━━━ EXERCISE MATERIALS
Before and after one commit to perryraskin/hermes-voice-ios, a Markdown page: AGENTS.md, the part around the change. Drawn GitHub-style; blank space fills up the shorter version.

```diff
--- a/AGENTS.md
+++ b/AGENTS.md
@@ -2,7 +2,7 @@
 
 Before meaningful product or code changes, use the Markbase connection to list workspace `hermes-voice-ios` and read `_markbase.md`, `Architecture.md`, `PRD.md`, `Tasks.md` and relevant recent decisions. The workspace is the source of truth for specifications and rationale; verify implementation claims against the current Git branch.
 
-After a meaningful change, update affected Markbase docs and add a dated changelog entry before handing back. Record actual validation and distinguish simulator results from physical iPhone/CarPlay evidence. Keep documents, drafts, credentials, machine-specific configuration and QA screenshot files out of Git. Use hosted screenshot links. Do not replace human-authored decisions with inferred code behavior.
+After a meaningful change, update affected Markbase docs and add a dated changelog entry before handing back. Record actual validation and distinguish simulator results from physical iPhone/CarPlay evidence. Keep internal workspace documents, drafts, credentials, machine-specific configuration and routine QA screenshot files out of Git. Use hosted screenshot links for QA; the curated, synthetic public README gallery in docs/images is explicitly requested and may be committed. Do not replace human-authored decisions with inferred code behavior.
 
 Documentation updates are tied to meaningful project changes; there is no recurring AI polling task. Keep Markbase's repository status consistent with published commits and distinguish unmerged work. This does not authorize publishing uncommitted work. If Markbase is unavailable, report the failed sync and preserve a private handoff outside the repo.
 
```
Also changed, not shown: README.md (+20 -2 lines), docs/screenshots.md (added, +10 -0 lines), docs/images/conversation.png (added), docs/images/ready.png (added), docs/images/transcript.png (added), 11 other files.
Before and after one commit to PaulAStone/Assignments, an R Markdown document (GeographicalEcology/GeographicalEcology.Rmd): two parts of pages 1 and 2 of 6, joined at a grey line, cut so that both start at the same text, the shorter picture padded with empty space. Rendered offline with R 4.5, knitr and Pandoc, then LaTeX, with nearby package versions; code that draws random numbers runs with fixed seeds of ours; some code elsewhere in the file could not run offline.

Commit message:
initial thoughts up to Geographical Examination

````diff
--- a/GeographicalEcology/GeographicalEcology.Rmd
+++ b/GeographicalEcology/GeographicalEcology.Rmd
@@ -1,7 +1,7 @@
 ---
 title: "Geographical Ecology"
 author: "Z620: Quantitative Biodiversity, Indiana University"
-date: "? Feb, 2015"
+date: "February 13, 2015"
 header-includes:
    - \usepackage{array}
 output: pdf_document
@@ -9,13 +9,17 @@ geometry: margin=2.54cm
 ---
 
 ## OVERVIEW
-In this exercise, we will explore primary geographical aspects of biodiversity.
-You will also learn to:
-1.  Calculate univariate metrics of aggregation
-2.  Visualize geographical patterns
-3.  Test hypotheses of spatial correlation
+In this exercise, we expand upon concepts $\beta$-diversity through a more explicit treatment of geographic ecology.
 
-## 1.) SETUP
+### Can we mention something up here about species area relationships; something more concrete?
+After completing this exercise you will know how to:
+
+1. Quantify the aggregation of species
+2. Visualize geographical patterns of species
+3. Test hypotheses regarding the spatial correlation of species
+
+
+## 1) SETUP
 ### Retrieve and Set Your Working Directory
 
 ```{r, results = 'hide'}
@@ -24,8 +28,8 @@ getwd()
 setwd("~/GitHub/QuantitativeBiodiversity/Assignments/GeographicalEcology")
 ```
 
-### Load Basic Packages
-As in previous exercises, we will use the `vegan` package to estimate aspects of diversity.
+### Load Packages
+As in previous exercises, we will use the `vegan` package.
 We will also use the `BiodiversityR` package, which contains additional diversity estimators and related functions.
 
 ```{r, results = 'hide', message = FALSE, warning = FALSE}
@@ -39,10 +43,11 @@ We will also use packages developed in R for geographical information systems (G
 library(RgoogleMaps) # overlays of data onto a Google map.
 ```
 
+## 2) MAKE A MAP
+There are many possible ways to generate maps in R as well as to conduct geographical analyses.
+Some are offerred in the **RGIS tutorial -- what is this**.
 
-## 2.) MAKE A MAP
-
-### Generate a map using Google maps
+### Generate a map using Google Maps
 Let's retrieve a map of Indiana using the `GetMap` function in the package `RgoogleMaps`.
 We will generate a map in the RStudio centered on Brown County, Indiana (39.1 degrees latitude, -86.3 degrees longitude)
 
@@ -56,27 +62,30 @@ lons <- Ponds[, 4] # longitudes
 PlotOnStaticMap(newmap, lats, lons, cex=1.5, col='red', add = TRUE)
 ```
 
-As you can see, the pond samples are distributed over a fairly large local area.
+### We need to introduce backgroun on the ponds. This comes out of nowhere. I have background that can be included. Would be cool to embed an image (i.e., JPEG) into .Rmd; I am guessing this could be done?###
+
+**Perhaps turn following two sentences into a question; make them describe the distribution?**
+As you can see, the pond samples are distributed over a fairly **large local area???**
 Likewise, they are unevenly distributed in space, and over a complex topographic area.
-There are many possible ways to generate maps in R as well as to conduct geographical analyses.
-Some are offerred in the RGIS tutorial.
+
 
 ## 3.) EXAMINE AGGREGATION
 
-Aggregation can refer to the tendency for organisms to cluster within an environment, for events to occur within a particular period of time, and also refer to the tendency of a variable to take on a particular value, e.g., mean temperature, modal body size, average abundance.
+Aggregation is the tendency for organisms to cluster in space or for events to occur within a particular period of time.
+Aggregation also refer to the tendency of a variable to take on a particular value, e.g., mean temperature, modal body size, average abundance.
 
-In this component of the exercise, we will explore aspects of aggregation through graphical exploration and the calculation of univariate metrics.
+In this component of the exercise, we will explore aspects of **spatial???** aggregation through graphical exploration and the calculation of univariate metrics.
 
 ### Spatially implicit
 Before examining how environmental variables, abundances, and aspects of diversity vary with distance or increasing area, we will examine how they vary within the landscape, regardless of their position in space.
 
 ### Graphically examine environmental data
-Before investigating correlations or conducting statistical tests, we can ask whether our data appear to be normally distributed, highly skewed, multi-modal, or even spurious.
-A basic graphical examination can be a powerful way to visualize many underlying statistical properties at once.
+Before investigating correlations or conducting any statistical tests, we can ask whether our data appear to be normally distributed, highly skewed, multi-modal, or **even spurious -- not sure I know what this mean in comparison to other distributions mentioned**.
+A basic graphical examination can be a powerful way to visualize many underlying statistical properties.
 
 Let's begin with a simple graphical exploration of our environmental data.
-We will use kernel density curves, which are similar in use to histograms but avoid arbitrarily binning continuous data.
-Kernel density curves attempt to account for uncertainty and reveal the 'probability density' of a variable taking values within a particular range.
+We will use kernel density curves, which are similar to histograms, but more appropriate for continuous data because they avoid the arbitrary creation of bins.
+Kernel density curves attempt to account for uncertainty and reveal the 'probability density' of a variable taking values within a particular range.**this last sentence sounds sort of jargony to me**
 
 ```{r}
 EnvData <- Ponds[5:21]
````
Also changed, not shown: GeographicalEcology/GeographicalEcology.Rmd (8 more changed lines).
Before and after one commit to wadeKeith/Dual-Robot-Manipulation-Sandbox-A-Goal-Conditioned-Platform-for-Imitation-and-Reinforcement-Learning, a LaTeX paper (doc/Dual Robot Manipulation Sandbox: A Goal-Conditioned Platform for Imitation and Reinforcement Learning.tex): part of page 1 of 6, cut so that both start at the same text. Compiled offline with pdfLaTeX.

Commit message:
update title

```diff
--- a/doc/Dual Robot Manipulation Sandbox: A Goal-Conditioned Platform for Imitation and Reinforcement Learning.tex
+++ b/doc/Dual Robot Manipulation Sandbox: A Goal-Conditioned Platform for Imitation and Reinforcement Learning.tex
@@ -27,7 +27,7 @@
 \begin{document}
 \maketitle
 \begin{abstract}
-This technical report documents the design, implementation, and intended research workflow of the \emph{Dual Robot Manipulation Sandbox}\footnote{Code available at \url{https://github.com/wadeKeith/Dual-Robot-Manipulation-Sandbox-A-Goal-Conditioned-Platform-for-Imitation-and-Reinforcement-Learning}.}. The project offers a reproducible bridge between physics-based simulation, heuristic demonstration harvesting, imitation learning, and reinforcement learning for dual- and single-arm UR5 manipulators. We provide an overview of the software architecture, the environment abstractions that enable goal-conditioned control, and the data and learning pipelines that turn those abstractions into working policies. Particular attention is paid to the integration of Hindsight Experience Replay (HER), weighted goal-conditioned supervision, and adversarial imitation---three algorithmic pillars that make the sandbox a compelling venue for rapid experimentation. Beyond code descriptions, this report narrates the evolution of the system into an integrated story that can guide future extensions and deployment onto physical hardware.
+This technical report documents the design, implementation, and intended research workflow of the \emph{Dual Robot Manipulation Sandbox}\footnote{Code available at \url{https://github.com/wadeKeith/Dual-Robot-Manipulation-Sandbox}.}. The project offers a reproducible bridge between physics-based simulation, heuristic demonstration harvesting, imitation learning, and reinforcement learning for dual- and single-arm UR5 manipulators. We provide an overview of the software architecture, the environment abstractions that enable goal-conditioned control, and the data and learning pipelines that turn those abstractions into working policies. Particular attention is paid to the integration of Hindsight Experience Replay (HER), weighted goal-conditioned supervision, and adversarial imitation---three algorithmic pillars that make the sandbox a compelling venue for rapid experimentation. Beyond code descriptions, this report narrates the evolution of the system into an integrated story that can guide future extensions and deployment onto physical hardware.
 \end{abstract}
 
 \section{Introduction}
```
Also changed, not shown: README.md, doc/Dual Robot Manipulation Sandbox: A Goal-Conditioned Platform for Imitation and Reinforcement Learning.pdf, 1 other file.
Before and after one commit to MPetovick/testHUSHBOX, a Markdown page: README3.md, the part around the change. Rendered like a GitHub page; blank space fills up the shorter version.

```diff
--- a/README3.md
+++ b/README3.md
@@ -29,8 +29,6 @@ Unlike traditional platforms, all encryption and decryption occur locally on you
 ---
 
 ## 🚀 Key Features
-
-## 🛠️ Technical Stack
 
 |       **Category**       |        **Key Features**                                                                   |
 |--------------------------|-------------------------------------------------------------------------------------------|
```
━━━━━━
*WORK ITEM*: Each line in the data that holds the string "refer" should be found and copied.

*RESPONSE AREA*:
-Aggregation can refer to the tendency for organisms to cluster within an environment, for events to occur within a particular period of time, and also refer to the tendency of a variable to take on a particular value, e.g., mean temperature, modal body size, average abundance.
+Aggregation also refer to the tendency of a variable to take on a particular value, e.g., mean temperature, modal body size, average abundance.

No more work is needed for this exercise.